Name Ernesto Medina
Hometown: Havana, Cuba
Degree/Major Master of Architecture
What year did you graduate? 2020
Where are you working? Job Title? I am a junior architect at Red Design Group.
How did you get your job? The amazing Professor Jaime Canaves, whom I had as a professor during my last semester at FIU, likes to invite professionals from the outside world to come critique us during our pin-up presentations. It was in that setting that I first met Eduardo H. Muhiña, the principal at Red Design Group (RDG), and now, my boss. He gave me his opinion on my project and we talked about our backgrounds. Fast forward to a few months later, a position opens at RDG and Professor Canaves was kind enough to recommend me.
What was your greatest fear going into your first job and how did you face it or overcome it? As a recent graduate, your lack of experience holds you back and stays in the back of your mind when applying for new jobs. Fortunately, RDG were willing to teach me everything I needed to be ready on day one and understood that everyone must start somewhere.
What surprised you the most about your first job? What surprised me the most was the amount of responsibility and trust placed in me since the very beginning. I thought it would be more of a slow start, but when there is a need to address something in a smaller firm, whoever is available takes it on. This is why I learned so much in a short period of time.
What advice do you have for those beginning the job search process? Honestly, I cannot stress enough how important personal relationships and networking are. Every single job I have gotten has been through word-of-mouth and recommendations from FIU faculty or peers. Social media is also a great tool to stay in touch with friends in the field and expose yourself and your work. Also, do not be afraid of reaching out to firms and designers. The more resumes and portfolios you send out, the more chances you will have of getting a response.
What does a day on the job look like? A typical day starts with a short commute to the office. On the way, I stop by Starbucks, a habit I learned during the long studio days at FIU. We usually hold meetings and set up the day’s agenda first thing in the morning and then the real work starts. I have found that the more work and tabs you have opened on your computer, the faster the day will go by. I usually try to spend my lunch breaks at the beautiful J. Fritz and Frances Gordon Park, across the street from the office. The fresh air is a great mood booster.
How does your job connect back to your coursework? To be honest, there is only so much you can learn at school. There is a certain aspect of design that can only be learned when developing a design that will eventually be built, and even during the construction phase, the design continues to evolve. Schoolwork will simply set the foundation of your knowledge as a designer, and we certainly know how important foundations are. However, FIU’s architectural program puts a lot of emphasis on the importance of sustainability, which I think is imperative. As a leading institution in a city that is being severely affected by climate change, FIU’s School of Architecture (SOA) bears a great deal of responsibility when it comes to providing up-and-coming designers with the tools to be vanguards in the design revolution that is needed to combat climate change. I believe, based on my own experience, that FIU’s School of Architecture is truly Worlds Ahead when it comes to that. Hopefully, that will reflect in our city’s future development, sooner rather than later.
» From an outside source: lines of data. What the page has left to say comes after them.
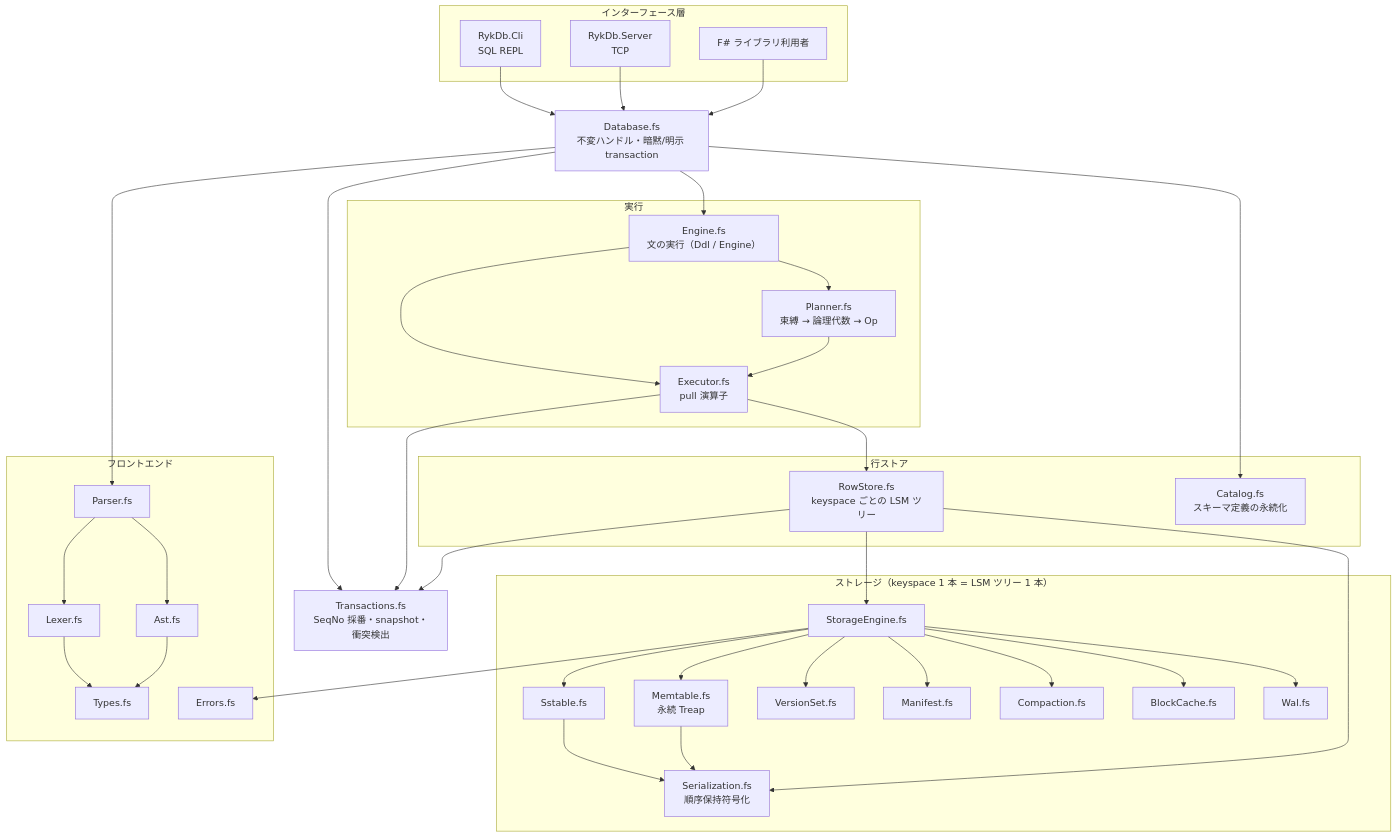
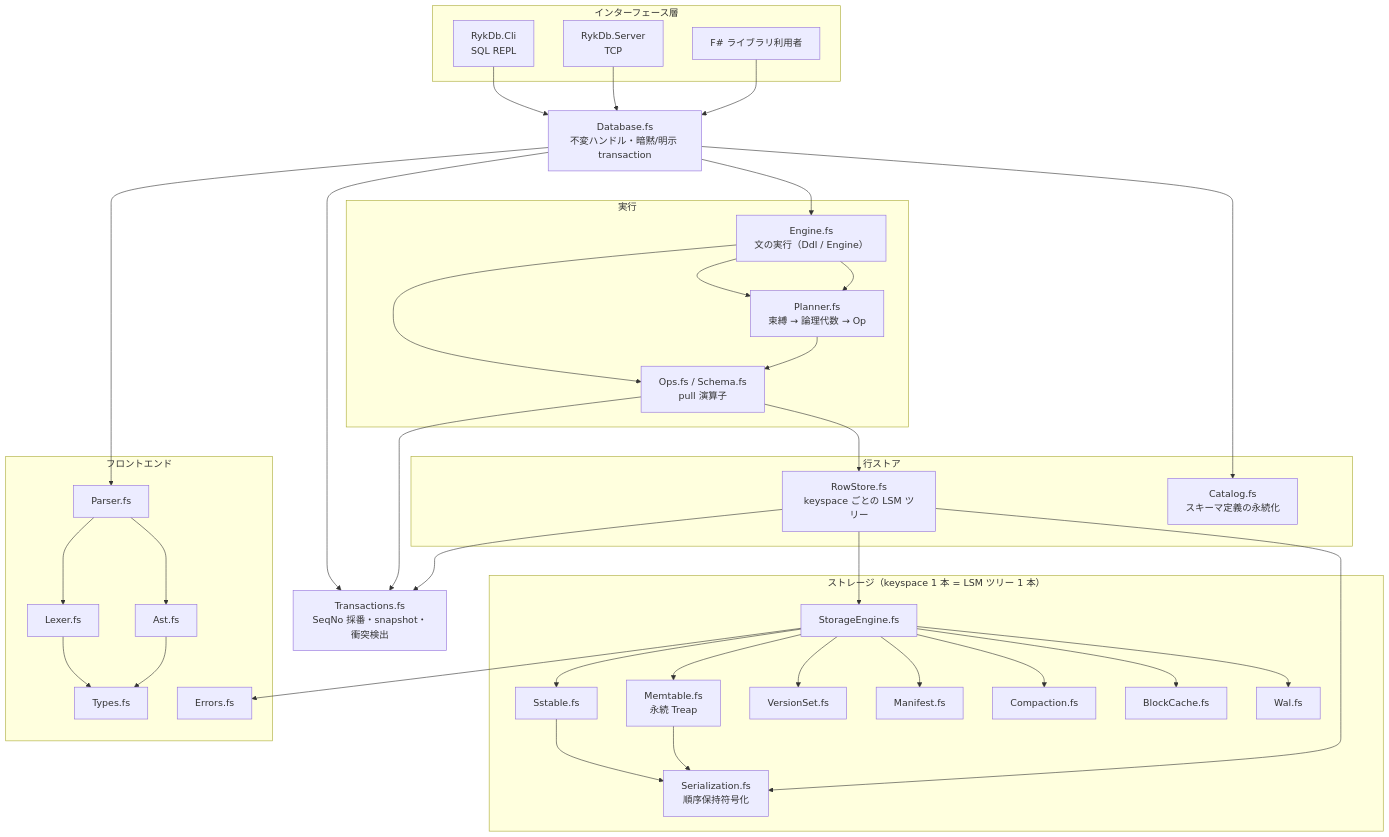
The first of 2 diagrams in docs/architecture.md (nwtks/rykdb), drawn with Mermaid before and after one commit. The commit also changed other lines of this file and 18 other files, not shown here.

Commit message:
Refactor: split Executor.fs into Schema/Eval/Ops/ExecContext/DmlOps modules, convert ExecContext instance methods to module functions, move openWith to static member, convert `>>=` chains to `result` expressions, and relocate helpers closer to usage

````diff
--- a/docs/architecture.md
+++ b/docs/architecture.md
@@ -30,73 +30,74 @@
 ```mermaid
 flowchart TB
     subgraph IF["インターフェース層"]
         CLI["RykDb.Cli<br/>SQL REPL"]
         SRV["RykDb.Server<br/>TCP"]
         LIB["F# ライブラリ利用者"]
     end
 
     DB["Database.fs<br/>不変ハンドル・暗黙/明示 transaction"]
 
     subgraph EX["実行"]
         EN["Engine.fs<br/>文の実行（Ddl / Engine）"]
         PL["Planner.fs<br/>束縛 → 論理代数 → Op"]
-        EXE["Executor.fs<br/>pull 演算子"]
+        OPS["Ops.fs / Schema.fs<br/>pull 演算子"]
     end
 
     subgraph ROW["行ストア"]
         RS["RowStore.fs<br/>keyspace ごとの LSM ツリー"]
         CAT["Catalog.fs<br/>スキーマ定義の永続化"]
     end
 
     MVCC["Transactions.fs<br/>SeqNo 採番・snapshot・衝突検出"]
 
     subgraph ST["ストレージ（keyspace 1 本 = LSM ツリー 1 本）"]
         SE["StorageEngine.fs"]
         MEM["Memtable.fs<br/>永続 Treap"]
         SST["Sstable.fs"]
         VS["VersionSet.fs"]
         MF["Manifest.fs"]
         CO["Compaction.fs"]
         BC["BlockCache.fs"]
         WAL["Wal.fs"]
         SER["Serialization.fs<br/>順序保持符号化"]
     end
 
     subgraph FE["フロントエンド"]
         P["Parser.fs"]
         L["Lexer.fs"]
         A["Ast.fs"]
         T["Types.fs"]
         E["Errors.fs"]
     end
 
     CLI --> DB
     SRV --> DB
     LIB --> DB
     DB --> EN
     DB --> CAT
     DB --> MVCC
     EN --> PL
-    EN --> EXE
-    PL --> EXE
-    EXE --> RS
-    EXE --> MVCC
+    EN --> PL
+    EN --> OPS
+    PL --> OPS
+    OPS --> RS
+    OPS --> MVCC
     RS --> SE
     RS --> MVCC
     SE --> MEM
     SE --> SST
     SE --> VS
     SE --> MF
     SE --> CO
     SE --> BC
     SE --> WAL
     SST --> SER
     MEM --> SER
     RS --> SER
     DB --> P
     P --> L
     P --> A
     L --> T
     A --> T
     SE --> E
 ```
````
How has your transition from school to work been? How do you balance your time? As architecture students, we develop great time-management skills. Although, the whole university knows us for staying in studio until late hours and even overnight, I made it a goal when I started as a freshman to never pull an all-nighter. It was hard, but I did it. Having a part-time job during most of my time at FIU was also a challenge, as it was to many of my peers. Now, after graduating, it is certainly easier to manage my time since I do not have to balance priorities between school and work and I have a set schedule which helps you plan ahead for weeks.
How has the pandemic affected your job? After graduation, it was much harder to find a job given that most firms were not hiring during the pandemic shutdown.
How has your day-to-day work life changed due to the pandemic? Most of our projects have stayed active during the pandemic, so it has not affected much other than having to wear masks and practice social distancing in the office all day.
What has been the coolest thing about your job so far? The coolest thing about my job is that I get to do the work that I have dreamed of doing for years. Whether it is visiting a construction site or simply designing on my computer. I sometimes close my eyes and cannot believe that all of my and my parents’ efforts were worth it. I am now an architect! When I am on-site, with a hard hat and a safety vest on, I always send them a selfie because I know it will put a smile on their faces.